• [INSTRUCTIONS TO FOLLOW]:
For the string "SubCategory", find every matching line in the records and copy it.

• [MATERIAL TO PROCESS]:
-=-=-=-=-
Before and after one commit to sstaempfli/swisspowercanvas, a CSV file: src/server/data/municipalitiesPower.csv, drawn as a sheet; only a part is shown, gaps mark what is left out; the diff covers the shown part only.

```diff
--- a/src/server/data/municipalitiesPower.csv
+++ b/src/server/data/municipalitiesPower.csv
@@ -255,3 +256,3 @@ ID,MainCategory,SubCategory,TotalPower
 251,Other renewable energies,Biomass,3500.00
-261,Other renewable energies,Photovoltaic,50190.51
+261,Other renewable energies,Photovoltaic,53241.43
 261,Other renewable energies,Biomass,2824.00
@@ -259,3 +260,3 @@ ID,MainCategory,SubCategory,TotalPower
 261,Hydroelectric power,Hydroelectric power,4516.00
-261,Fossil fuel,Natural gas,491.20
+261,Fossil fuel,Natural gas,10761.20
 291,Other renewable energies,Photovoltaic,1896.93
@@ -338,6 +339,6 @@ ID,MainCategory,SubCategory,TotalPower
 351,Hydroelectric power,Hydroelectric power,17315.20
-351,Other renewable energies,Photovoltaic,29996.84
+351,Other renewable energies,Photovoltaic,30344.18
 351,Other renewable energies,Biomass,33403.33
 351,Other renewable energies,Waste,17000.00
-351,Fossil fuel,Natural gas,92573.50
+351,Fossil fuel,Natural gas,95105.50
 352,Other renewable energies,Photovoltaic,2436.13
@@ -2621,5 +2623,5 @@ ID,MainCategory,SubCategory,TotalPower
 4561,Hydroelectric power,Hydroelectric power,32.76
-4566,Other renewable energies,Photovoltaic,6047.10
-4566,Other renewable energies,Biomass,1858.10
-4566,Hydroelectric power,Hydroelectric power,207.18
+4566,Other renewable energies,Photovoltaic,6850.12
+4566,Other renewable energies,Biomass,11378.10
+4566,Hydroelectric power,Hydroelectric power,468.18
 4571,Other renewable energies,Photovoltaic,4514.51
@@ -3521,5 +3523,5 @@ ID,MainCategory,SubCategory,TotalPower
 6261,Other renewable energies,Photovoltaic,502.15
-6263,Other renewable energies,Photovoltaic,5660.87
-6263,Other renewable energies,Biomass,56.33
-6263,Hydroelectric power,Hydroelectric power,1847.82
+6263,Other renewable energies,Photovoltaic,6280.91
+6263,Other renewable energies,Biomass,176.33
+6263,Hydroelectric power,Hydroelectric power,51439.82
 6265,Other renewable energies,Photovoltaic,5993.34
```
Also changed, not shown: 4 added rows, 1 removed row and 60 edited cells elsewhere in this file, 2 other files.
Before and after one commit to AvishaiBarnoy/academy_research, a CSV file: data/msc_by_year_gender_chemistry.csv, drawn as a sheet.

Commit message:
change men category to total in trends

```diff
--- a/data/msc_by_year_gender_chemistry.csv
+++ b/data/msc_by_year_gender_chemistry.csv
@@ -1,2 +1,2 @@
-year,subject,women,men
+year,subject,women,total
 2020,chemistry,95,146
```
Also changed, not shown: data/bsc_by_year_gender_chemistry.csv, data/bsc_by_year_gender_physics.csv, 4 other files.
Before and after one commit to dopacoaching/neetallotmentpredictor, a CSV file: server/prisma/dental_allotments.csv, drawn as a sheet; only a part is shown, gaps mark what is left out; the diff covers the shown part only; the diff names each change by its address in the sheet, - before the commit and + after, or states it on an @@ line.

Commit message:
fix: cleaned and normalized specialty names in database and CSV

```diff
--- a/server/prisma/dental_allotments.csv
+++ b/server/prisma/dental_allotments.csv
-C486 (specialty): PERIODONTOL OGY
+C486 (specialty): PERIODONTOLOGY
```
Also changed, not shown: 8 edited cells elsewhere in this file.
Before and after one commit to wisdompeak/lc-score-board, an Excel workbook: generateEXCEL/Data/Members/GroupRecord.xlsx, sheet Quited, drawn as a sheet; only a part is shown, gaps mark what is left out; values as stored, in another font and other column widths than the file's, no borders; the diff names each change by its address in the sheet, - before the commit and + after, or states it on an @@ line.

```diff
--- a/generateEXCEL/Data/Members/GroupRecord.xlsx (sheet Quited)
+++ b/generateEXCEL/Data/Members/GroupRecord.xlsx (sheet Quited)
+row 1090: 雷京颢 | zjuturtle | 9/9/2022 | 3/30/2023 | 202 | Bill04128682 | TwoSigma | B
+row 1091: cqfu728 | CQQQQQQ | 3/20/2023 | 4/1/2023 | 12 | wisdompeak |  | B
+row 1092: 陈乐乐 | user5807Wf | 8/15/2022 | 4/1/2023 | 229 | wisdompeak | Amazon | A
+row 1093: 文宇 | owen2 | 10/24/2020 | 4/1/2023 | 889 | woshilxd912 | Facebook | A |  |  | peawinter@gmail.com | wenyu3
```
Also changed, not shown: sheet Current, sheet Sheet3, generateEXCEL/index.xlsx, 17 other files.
-=-=-=-=-
• [RESULT OF THIS EXERCISE]:
@@ -255,3 +256,3 @@ ID,MainCategory,SubCategory,TotalPower
@@ -259,3 +260,3 @@ ID,MainCategory,SubCategory,TotalPower
@@ -338,6 +339,6 @@ ID,MainCategory,SubCategory,TotalPower
@@ -2621,5 +2623,5 @@ ID,MainCategory,SubCategory,TotalPower
@@ -3521,5 +3523,5 @@ ID,MainCategory,SubCategory,TotalPower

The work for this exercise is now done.